At last night's council meeting, the Mayor and City Council formally adopted the City's budget for the 2020 Fiscal Year. This year's budget continues the administration's promise of achieving long term tax stability and promoting sound fiscal budgeting practices, while providing the funds necessary for quality-of-life and community improvements. The budget has also been crafted to provide the city with flexibility to manage the COVID-19 financial crisis without negatively impacting local taxpayers.
"For the second consecutive year municipal property taxes aren't going up, but our homeowners' property values certainly are, and that is a testament to the hard work of our entire team, " said Mayor John Labrosse. "We are right on schedule with our five-year plan to freeze property taxes while making major investments in city services and infrastructure and continuing with our downtown revitalization initiative.”
Highlights of the adopted budget include:
- Total budget $108,514,237 (increase of 1.4% from 2019)
- $43,377,711 in salary/wages
- $21,482,000 in health benefits/insurance
- $10,718,056 in pensions/statutory
- 2nd Consecutive Year of 0% increase in municipal tax levy.
- Significant improvements to parks and recreation, major drainage work to fight flooding, and extensive street and road repair.
- Higher home values-Total property valuations of over $5,600,000,000.
- Projected municipal tax rate of 1.512, the 5th consecutive decrease down to the lowest level in 5 years.
Additionally, the City's long-term financial plan provides the flexibility to mitigate fiscal uncertainties and issues stemming from the COVID19 crisis.
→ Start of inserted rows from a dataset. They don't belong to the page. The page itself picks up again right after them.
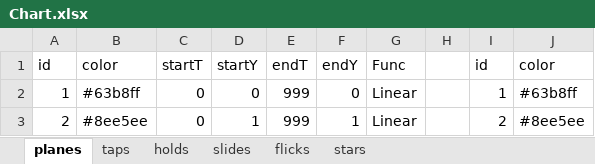
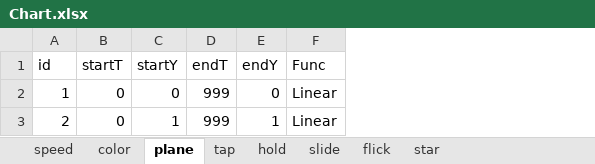
Before and after one commit to DEDOUO/Xenody, an Excel workbook: Assets/StreamingAssets/Songs/宵々古今/Chart.xlsx, sheet plane, drawn as a sheet; values as stored, in another font and other column widths than the file's, no borders; the diff names each change by its address in the sheet, - before the commit and + after, or states it on an @@ line.

Commit message:
A new version of Outline Effect(outline color defined as chart parameter, not judgeplane's property

```diff
--- a/Assets/StreamingAssets/Songs/宵々古今/Chart.xlsx (sheet plane)
+++ b/Assets/StreamingAssets/Songs/宵々古今/Chart.xlsx (sheet plane)
-sheet tab: planes
+sheet tab: plane
-sheet tab: taps
+sheet tab: tap
-sheet tab: holds
+sheet tab: hold
-sheet tab: slides
+sheet tab: slide
-sheet tab: flicks
+sheet tab: flick
-sheet tab: stars
+sheet tab: star
+sheet tab: speed
+sheet tab: color
-column B (color), rows 2-3: #63b8ff | #8ee5ee
-column H, empty
-column I (id), rows 2-3: 1 | 2
-column J (color), rows 2-3: #63b8ff | #8ee5ee
```
Also changed, not shown: sheet star, sheet tap, sheet hold, sheet flick, Assets/StreamingAssets/Songs/Accelerate/Chart.xlsx, Assets/StreamingAssets/Songs/World Wide Web/Chart.xlsx, 39 other files.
Without these long term protections in place, the City could face a potential projected deficit of 2.5 million dollars. The City Manager and CFO worked with the City Council Finance committee to devise a COVID-19 financial response plan in this year's budget, including the following details:
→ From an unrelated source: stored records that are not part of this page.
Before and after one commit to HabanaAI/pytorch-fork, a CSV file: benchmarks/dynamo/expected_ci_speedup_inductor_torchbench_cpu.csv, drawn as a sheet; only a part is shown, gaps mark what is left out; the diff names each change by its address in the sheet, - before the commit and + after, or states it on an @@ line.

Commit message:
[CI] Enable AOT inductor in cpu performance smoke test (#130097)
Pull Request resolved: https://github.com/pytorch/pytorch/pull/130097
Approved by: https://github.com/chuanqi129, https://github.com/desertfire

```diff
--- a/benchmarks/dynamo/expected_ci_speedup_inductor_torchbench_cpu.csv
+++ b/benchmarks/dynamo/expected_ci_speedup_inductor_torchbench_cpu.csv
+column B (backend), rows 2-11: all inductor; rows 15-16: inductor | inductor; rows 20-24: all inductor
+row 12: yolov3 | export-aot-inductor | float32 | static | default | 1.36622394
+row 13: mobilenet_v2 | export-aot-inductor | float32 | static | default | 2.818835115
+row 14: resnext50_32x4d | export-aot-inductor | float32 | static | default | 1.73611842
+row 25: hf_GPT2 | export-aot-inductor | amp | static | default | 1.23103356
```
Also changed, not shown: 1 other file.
- The City Manager has identified 2.5 million dollars in budget expenditures that will be frozen for the duration of the crisis.
- The expenditures to be frozen are taken partially from programs that had to be canceled due to the crisis or from budget appropriations with active reserves or trust funds which can be utilized.
- Later this year, the City Manager and CFO will review the City's finances and order the cancellation of any affected budget appropriation.
- Every dollar amount canceled, reduces the deficit by that same dollar amount. This will minimize the impact to the 2021 FY budget.
"In past administrations the answer to a financial crisis was to raise taxes and decrease services, but our team is working to weather this storm in a way that will hopefully be much more beneficial to our residents,” said Deputy Mayor Kathleen Canestrino. “Our long-term fiscal plan was structured to provide flexibility and stability without raising taxes during an unexpected crisis, and this current situation is proof of the soundness of this approach. This pandemic is still unpredictable and we will continue to monitor it and keep the public informed as we move forward.”